Yeon cherrypicks genre tropes in order to steer this story toward action rather than horror. He gleefully punctures the film’s austerity in order to send waves of zombies stampeding over themselves down the narrow train cabins. His favorite trick is to shoot through a window as a flesh-hungry passenger runs face-first into the glass, reasserting the physical reality that eluded similar blockbusters like “I Am Legend.” It’s even fun when the chaos spills outside and zombies begin falling from the sky, losing their grip on the landing gear of military helicopters.
But it’s only a matter of time before Yeon loses his own grip on the material, and everything that made “Train to Busan” so exciting begins to sludge into runaway nonsense at 200 MPH. As the carnage ramps up and surviving characters are forced to become a ragtag group of zombie-fighting ass-kickers, Seok-woo’s inevitable evolution from elitist prig to hero of the people gets lost in the shuffle. A half-assed side plot involving his potential involvement in the outbreak doesn’t help, nor does Yeon’s decision to let his protagonist off the hook by introducing an unbelievably scummy and selfish villain to shoulder all of the movie’s awfulness.
As the characters whittle away into archetypes (and start making senseless decisions), the spectacle also sheds its unique personality. There are really only so many ways that you can stage people sneaking around zombies in a confined space, and it’s even worse when they’re spotted and forced to fight back, if only because it’s not convincing to see a zombie throw in the towel after taking a light thwack to the head.
Yeon’s eventual surrender to such cartoonish imagery may be unsurprising given his background in animation (this is his first live-action feature), but “Train to Busan” is easily his least realistic film.
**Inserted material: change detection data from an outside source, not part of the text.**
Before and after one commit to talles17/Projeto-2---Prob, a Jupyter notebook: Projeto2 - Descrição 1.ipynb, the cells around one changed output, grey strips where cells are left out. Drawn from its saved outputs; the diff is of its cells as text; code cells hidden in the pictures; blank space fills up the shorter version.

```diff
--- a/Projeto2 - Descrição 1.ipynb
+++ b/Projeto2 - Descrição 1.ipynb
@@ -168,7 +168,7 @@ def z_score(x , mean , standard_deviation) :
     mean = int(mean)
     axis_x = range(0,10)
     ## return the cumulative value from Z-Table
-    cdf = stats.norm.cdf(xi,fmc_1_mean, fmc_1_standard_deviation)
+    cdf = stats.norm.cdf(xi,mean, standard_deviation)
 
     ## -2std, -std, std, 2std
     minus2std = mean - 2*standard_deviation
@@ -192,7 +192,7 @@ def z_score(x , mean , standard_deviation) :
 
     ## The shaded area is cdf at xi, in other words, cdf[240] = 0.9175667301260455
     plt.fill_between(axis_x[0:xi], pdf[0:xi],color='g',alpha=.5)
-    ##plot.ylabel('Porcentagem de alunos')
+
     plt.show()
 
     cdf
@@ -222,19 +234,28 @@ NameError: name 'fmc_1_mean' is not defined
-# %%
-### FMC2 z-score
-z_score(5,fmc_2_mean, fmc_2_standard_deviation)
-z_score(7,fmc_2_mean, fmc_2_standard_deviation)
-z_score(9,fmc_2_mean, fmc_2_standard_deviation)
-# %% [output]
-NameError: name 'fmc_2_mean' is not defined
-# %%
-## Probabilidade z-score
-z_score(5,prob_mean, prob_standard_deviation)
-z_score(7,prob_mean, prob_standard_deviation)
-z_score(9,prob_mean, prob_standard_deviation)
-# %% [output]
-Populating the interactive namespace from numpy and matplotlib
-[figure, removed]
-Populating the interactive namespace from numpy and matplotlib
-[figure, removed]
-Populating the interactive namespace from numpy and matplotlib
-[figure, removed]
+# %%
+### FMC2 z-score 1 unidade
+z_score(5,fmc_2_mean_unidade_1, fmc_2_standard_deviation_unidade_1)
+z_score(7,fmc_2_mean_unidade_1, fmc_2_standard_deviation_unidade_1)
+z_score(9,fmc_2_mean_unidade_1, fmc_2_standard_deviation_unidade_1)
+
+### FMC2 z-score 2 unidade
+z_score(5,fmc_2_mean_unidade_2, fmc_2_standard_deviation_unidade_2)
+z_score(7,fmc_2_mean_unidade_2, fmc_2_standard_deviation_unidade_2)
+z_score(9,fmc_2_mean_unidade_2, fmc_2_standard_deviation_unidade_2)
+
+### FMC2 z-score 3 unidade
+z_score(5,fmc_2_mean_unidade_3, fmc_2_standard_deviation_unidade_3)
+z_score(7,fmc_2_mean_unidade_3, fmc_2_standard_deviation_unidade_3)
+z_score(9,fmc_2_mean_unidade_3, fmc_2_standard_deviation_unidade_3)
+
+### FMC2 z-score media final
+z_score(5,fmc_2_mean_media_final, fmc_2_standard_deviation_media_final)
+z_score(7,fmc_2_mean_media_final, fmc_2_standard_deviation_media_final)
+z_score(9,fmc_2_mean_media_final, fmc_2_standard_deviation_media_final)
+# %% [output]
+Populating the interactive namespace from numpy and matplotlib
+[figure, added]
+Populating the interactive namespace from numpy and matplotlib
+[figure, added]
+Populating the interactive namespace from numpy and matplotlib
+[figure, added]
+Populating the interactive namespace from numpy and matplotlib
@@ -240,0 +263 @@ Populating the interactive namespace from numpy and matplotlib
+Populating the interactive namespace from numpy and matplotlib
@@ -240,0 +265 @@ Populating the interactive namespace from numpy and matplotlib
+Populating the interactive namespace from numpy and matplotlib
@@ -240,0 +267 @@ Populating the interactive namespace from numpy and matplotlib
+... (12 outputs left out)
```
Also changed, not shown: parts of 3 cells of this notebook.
This one is pitched for the big houses and the cheap seats, betraying the bitter streaks of humanism that made previous work like “The Fake” and “The King of Pigs” feel so unflinchingly real. “Train to Busan” preaches that equality is the key to survival, but Yeon doesn’t do the rest of us any favors by sacrificing the very things that make him special.
“Train to Busan” opens in theaters on Friday.